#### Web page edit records
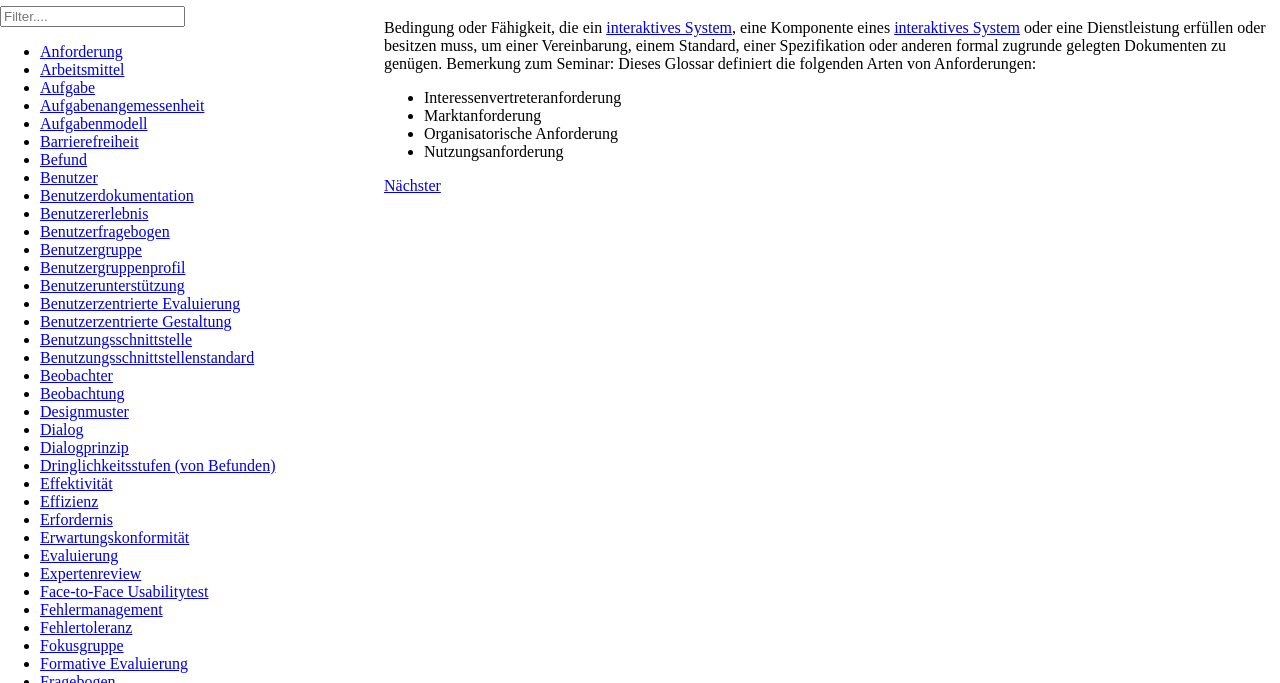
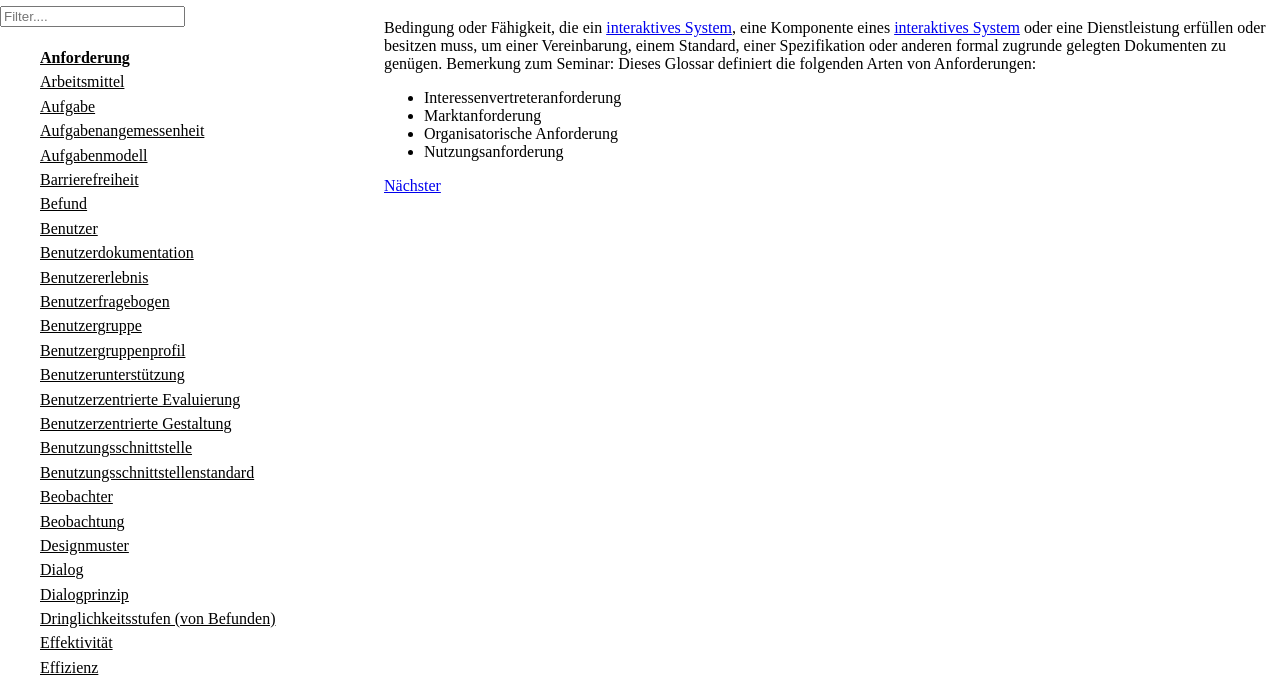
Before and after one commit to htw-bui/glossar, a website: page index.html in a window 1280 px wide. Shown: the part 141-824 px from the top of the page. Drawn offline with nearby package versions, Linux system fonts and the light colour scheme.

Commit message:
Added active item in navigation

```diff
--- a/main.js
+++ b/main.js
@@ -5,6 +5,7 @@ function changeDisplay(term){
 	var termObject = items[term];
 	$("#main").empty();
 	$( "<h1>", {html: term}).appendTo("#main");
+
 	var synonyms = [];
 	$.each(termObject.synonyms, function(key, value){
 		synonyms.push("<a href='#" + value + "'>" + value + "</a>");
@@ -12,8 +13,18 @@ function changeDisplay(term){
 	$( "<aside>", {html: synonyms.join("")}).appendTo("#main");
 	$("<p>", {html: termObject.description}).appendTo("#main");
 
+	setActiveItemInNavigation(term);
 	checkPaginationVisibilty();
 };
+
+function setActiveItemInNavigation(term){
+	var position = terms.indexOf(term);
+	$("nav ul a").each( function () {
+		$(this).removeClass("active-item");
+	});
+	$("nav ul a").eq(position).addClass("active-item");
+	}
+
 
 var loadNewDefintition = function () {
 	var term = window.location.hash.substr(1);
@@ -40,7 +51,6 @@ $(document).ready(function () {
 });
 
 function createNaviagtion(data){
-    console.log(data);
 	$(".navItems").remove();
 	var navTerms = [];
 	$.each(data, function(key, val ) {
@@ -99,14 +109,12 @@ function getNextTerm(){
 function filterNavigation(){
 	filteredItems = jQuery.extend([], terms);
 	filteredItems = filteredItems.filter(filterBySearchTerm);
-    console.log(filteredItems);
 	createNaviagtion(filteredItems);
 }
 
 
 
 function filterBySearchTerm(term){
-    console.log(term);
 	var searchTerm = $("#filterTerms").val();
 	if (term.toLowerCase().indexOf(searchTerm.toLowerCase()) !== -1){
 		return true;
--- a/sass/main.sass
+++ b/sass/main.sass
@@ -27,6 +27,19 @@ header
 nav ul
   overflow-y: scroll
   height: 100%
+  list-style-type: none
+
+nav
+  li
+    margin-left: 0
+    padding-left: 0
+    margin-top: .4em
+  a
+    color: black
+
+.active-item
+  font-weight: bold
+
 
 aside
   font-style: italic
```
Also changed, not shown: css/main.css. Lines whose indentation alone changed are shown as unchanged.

#### Description of the task
Make an exact copy of every entry above, minus the images.

#### Problem solution
Before and after one commit to htw-bui/glossar, a website: page index.html in a window 1280 px wide. Shown: the part 141-824 px from the top of the page. Drawn offline with nearby package versions, Linux system fonts and the light colour scheme.

Commit message:
Added active item in navigation

```diff
--- a/main.js
+++ b/main.js
@@ -5,6 +5,7 @@ function changeDisplay(term){
 	var termObject = items[term];
 	$("#main").empty();
 	$( "<h1>", {html: term}).appendTo("#main");
+
 	var synonyms = [];
 	$.each(termObject.synonyms, function(key, value){
 		synonyms.push("<a href='#" + value + "'>" + value + "</a>");
@@ -12,8 +13,18 @@ function changeDisplay(term){
 	$( "<aside>", {html: synonyms.join("")}).appendTo("#main");
 	$("<p>", {html: termObject.description}).appendTo("#main");
 
+	setActiveItemInNavigation(term);
 	checkPaginationVisibilty();
 };
+
+function setActiveItemInNavigation(term){
+	var position = terms.indexOf(term);
+	$("nav ul a").each( function () {
+		$(this).removeClass("active-item");
+	});
+	$("nav ul a").eq(position).addClass("active-item");
+	}
+
 
 var loadNewDefintition = function () {
 	var term = window.location.hash.substr(1);
@@ -40,7 +51,6 @@ $(document).ready(function () {
 });
 
 function createNaviagtion(data){
-    console.log(data);
 	$(".navItems").remove();
 	var navTerms = [];
 	$.each(data, function(key, val ) {
@@ -99,14 +109,12 @@ function getNextTerm(){
 function filterNavigation(){
 	filteredItems = jQuery.extend([], terms);
 	filteredItems = filteredItems.filter(filterBySearchTerm);
-    console.log(filteredItems);
 	createNaviagtion(filteredItems);
 }
 
 
 
 function filterBySearchTerm(term){
-    console.log(term);
 	var searchTerm = $("#filterTerms").val();
 	if (term.toLowerCase().indexOf(searchTerm.toLowerCase()) !== -1){
 		return true;
--- a/sass/main.sass
+++ b/sass/main.sass
@@ -27,6 +27,19 @@ header
 nav ul
   overflow-y: scroll
   height: 100%
+  list-style-type: none
+
+nav
+  li
+    margin-left: 0
+    padding-left: 0
+    margin-top: .4em
+  a
+    color: black
+
+.active-item
+  font-weight: bold
+
 
 aside
   font-style: italic
```
Also changed, not shown: css/main.css. Lines whose indentation alone changed are shown as unchanged.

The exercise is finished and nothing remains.